▶ _Task item_:
Please give back every entry in full, word for word, but none of the pictures.

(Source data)

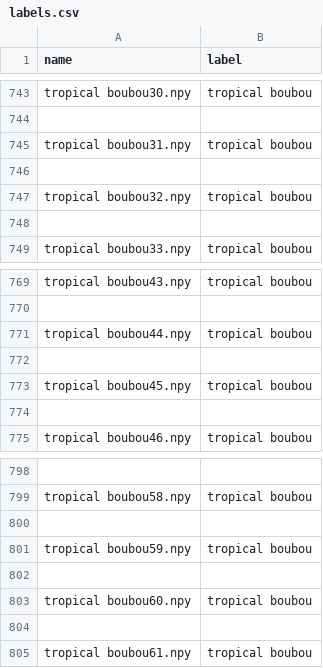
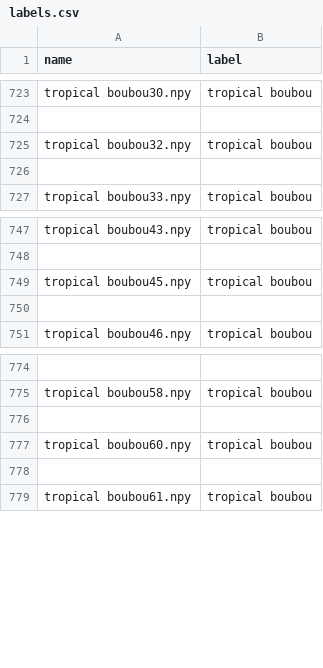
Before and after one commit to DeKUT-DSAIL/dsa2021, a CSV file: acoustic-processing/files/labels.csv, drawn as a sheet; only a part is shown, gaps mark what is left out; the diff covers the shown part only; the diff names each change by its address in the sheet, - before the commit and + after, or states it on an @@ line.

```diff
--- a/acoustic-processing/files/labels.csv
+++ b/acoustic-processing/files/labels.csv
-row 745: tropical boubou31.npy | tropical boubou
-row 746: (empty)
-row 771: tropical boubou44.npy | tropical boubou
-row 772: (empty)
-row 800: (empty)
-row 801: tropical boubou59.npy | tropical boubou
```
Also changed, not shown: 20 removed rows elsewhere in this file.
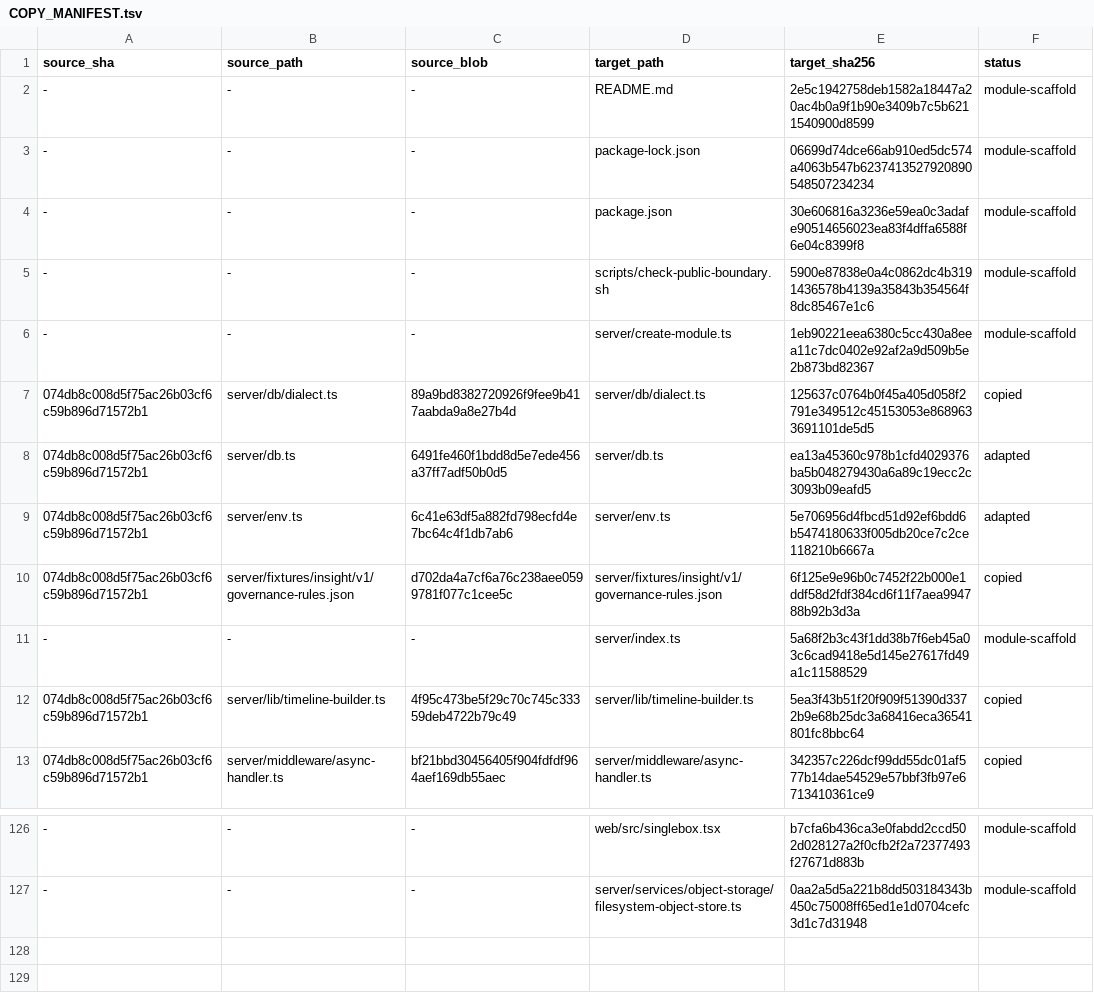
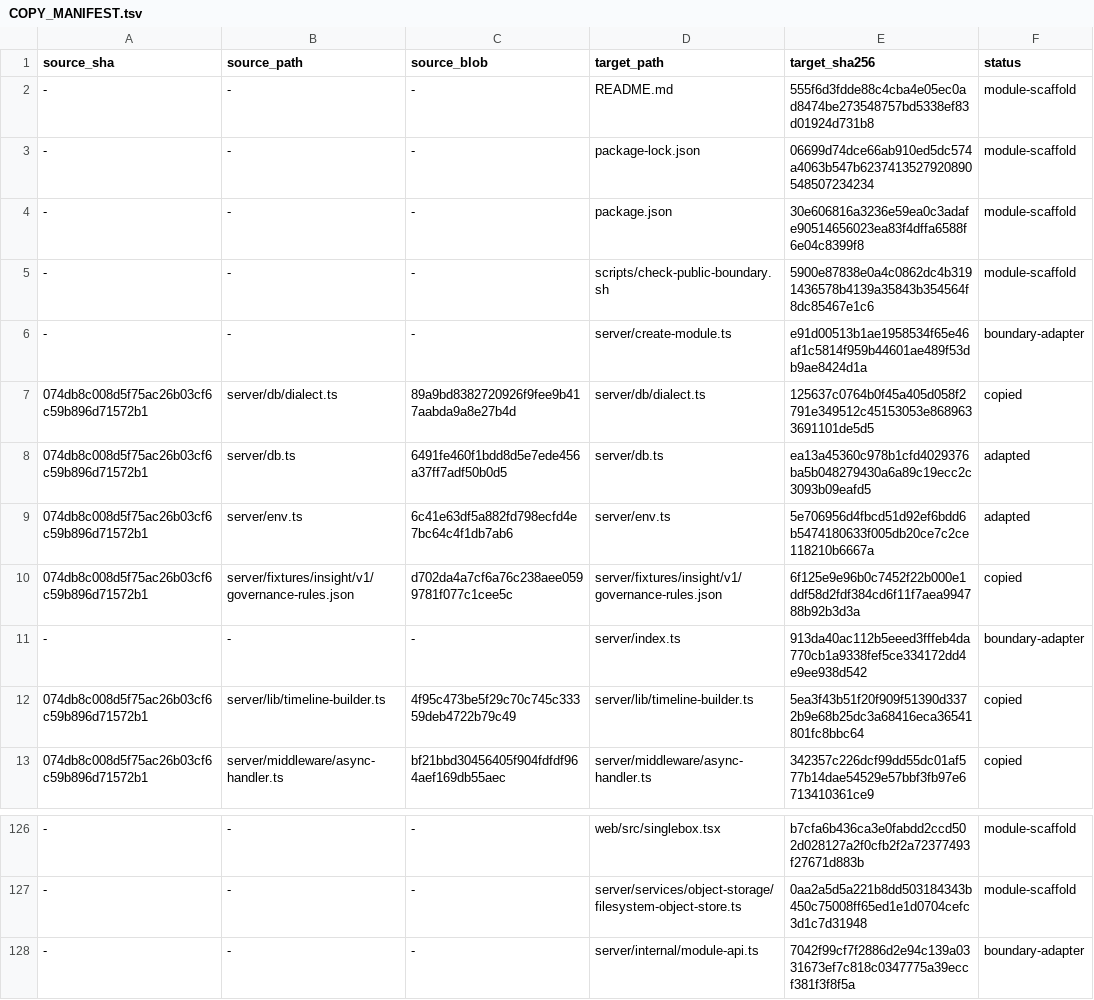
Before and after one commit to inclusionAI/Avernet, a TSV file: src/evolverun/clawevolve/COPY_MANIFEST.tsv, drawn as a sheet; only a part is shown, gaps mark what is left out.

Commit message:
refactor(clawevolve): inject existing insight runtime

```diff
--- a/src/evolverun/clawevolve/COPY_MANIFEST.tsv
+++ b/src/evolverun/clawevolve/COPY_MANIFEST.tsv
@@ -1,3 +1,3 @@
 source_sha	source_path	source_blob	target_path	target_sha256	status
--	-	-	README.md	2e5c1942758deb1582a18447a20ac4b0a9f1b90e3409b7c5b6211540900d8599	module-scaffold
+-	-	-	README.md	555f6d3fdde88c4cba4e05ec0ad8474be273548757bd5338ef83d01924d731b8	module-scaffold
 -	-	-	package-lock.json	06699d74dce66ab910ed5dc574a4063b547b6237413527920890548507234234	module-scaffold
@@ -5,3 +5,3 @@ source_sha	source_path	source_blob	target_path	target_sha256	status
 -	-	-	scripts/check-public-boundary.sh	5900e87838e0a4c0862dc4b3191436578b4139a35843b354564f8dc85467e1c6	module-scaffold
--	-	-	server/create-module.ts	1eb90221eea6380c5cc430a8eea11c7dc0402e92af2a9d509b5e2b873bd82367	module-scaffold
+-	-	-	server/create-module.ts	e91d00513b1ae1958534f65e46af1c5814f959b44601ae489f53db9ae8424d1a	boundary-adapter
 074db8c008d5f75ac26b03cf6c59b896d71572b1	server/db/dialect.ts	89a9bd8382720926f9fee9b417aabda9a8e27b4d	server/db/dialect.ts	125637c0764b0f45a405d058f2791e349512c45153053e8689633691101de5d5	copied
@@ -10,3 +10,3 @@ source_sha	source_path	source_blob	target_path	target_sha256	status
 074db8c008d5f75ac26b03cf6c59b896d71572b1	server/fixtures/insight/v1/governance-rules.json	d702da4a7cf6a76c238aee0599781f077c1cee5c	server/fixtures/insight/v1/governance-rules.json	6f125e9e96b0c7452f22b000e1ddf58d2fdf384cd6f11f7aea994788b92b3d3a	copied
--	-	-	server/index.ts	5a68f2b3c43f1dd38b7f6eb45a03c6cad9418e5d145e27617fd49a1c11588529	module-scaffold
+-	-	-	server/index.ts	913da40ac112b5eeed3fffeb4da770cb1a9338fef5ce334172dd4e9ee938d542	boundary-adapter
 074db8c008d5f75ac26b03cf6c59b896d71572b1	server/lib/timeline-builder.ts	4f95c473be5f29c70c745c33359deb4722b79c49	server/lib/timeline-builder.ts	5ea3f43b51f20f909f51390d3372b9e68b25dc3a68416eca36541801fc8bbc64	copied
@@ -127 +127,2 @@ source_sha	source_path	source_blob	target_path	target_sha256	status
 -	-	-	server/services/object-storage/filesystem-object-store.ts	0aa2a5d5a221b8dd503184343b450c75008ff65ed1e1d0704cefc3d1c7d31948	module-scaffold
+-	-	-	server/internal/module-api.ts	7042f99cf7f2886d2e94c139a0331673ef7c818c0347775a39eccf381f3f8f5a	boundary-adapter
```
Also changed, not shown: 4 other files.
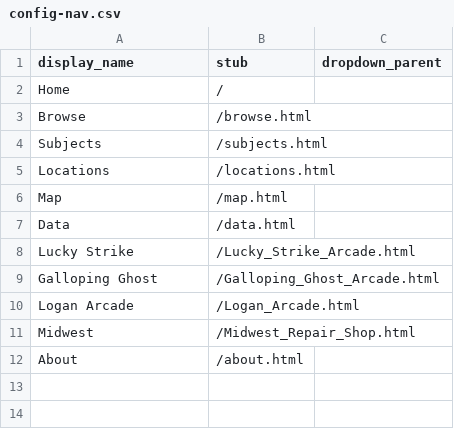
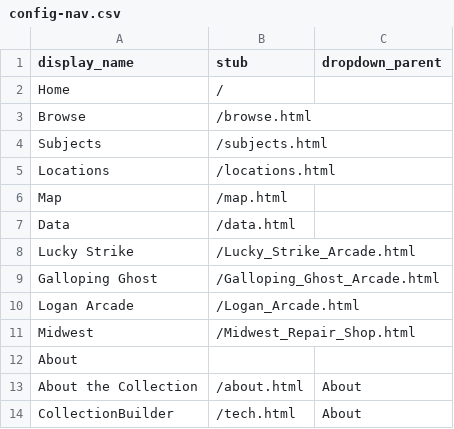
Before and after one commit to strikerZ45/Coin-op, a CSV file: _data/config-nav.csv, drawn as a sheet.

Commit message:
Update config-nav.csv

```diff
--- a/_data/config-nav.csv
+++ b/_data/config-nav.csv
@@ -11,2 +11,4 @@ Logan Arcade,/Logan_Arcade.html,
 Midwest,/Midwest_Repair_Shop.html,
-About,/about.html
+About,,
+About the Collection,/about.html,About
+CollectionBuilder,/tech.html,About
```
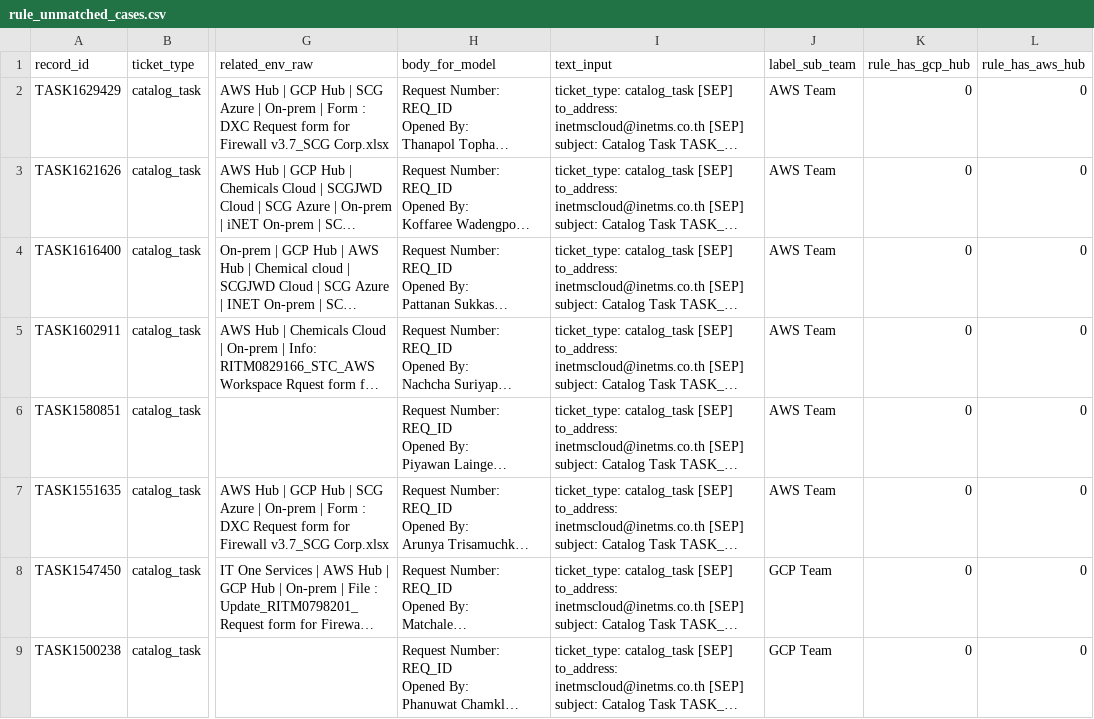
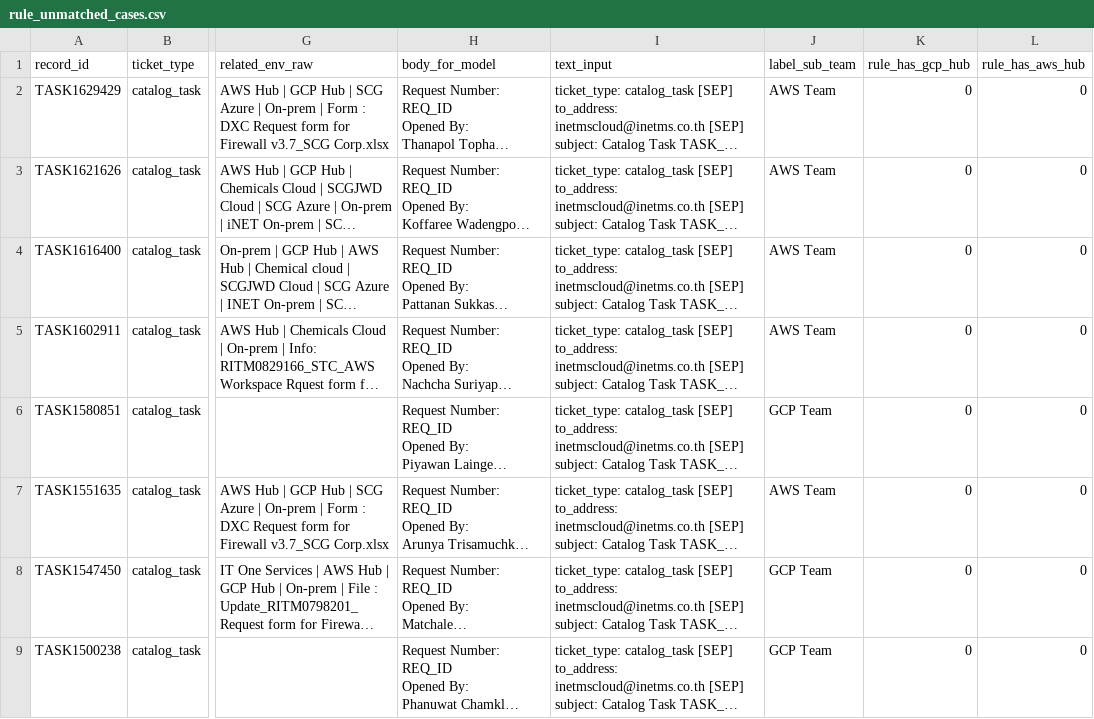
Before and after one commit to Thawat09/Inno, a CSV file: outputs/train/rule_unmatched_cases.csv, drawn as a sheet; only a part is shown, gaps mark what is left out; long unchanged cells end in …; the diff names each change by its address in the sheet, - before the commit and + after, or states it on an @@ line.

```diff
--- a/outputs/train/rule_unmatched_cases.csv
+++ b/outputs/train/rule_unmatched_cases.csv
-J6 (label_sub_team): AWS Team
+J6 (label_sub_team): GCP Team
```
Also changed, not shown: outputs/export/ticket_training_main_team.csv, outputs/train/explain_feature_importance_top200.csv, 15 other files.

▶ _Response_:
Before and after one commit to DeKUT-DSAIL/dsa2021, a CSV file: acoustic-processing/files/labels.csv, drawn as a sheet; only a part is shown, gaps mark what is left out; the diff covers the shown part only; the diff names each change by its address in the sheet, - before the commit and + after, or states it on an @@ line.

```diff
--- a/acoustic-processing/files/labels.csv
+++ b/acoustic-processing/files/labels.csv
-row 745: tropical boubou31.npy | tropical boubou
-row 746: (empty)
-row 771: tropical boubou44.npy | tropical boubou
-row 772: (empty)
-row 800: (empty)
-row 801: tropical boubou59.npy | tropical boubou
```
Also changed, not shown: 20 removed rows elsewhere in this file.
Before and after one commit to inclusionAI/Avernet, a TSV file: src/evolverun/clawevolve/COPY_MANIFEST.tsv, drawn as a sheet; only a part is shown, gaps mark what is left out.

Commit message:
refactor(clawevolve): inject existing insight runtime

```diff
--- a/src/evolverun/clawevolve/COPY_MANIFEST.tsv
+++ b/src/evolverun/clawevolve/COPY_MANIFEST.tsv
@@ -1,3 +1,3 @@
 source_sha	source_path	source_blob	target_path	target_sha256	status
--	-	-	README.md	2e5c1942758deb1582a18447a20ac4b0a9f1b90e3409b7c5b6211540900d8599	module-scaffold
+-	-	-	README.md	555f6d3fdde88c4cba4e05ec0ad8474be273548757bd5338ef83d01924d731b8	module-scaffold
 -	-	-	package-lock.json	06699d74dce66ab910ed5dc574a4063b547b6237413527920890548507234234	module-scaffold
@@ -5,3 +5,3 @@ source_sha	source_path	source_blob	target_path	target_sha256	status
 -	-	-	scripts/check-public-boundary.sh	5900e87838e0a4c0862dc4b3191436578b4139a35843b354564f8dc85467e1c6	module-scaffold
--	-	-	server/create-module.ts	1eb90221eea6380c5cc430a8eea11c7dc0402e92af2a9d509b5e2b873bd82367	module-scaffold
+-	-	-	server/create-module.ts	e91d00513b1ae1958534f65e46af1c5814f959b44601ae489f53db9ae8424d1a	boundary-adapter
 074db8c008d5f75ac26b03cf6c59b896d71572b1	server/db/dialect.ts	89a9bd8382720926f9fee9b417aabda9a8e27b4d	server/db/dialect.ts	125637c0764b0f45a405d058f2791e349512c45153053e8689633691101de5d5	copied
@@ -10,3 +10,3 @@ source_sha	source_path	source_blob	target_path	target_sha256	status
 074db8c008d5f75ac26b03cf6c59b896d71572b1	server/fixtures/insight/v1/governance-rules.json	d702da4a7cf6a76c238aee0599781f077c1cee5c	server/fixtures/insight/v1/governance-rules.json	6f125e9e96b0c7452f22b000e1ddf58d2fdf384cd6f11f7aea994788b92b3d3a	copied
--	-	-	server/index.ts	5a68f2b3c43f1dd38b7f6eb45a03c6cad9418e5d145e27617fd49a1c11588529	module-scaffold
+-	-	-	server/index.ts	913da40ac112b5eeed3fffeb4da770cb1a9338fef5ce334172dd4e9ee938d542	boundary-adapter
 074db8c008d5f75ac26b03cf6c59b896d71572b1	server/lib/timeline-builder.ts	4f95c473be5f29c70c745c33359deb4722b79c49	server/lib/timeline-builder.ts	5ea3f43b51f20f909f51390d3372b9e68b25dc3a68416eca36541801fc8bbc64	copied
@@ -127 +127,2 @@ source_sha	source_path	source_blob	target_path	target_sha256	status
 -	-	-	server/services/object-storage/filesystem-object-store.ts	0aa2a5d5a221b8dd503184343b450c75008ff65ed1e1d0704cefc3d1c7d31948	module-scaffold
+-	-	-	server/internal/module-api.ts	7042f99cf7f2886d2e94c139a0331673ef7c818c0347775a39eccf381f3f8f5a	boundary-adapter
```
Also changed, not shown: 4 other files.
Before and after one commit to strikerZ45/Coin-op, a CSV file: _data/config-nav.csv, drawn as a sheet.

Commit message:
Update config-nav.csv

```diff
--- a/_data/config-nav.csv
+++ b/_data/config-nav.csv
@@ -11,2 +11,4 @@ Logan Arcade,/Logan_Arcade.html,
 Midwest,/Midwest_Repair_Shop.html,
-About,/about.html
+About,,
+About the Collection,/about.html,About
+CollectionBuilder,/tech.html,About
```
Before and after one commit to Thawat09/Inno, a CSV file: outputs/train/rule_unmatched_cases.csv, drawn as a sheet; only a part is shown, gaps mark what is left out; long unchanged cells end in …; the diff names each change by its address in the sheet, - before the commit and + after, or states it on an @@ line.

```diff
--- a/outputs/train/rule_unmatched_cases.csv
+++ b/outputs/train/rule_unmatched_cases.csv
-J6 (label_sub_team): AWS Team
+J6 (label_sub_team): GCP Team
```
Also changed, not shown: outputs/export/ticket_training_main_team.csv, outputs/train/explain_feature_importance_top200.csv, 15 other files.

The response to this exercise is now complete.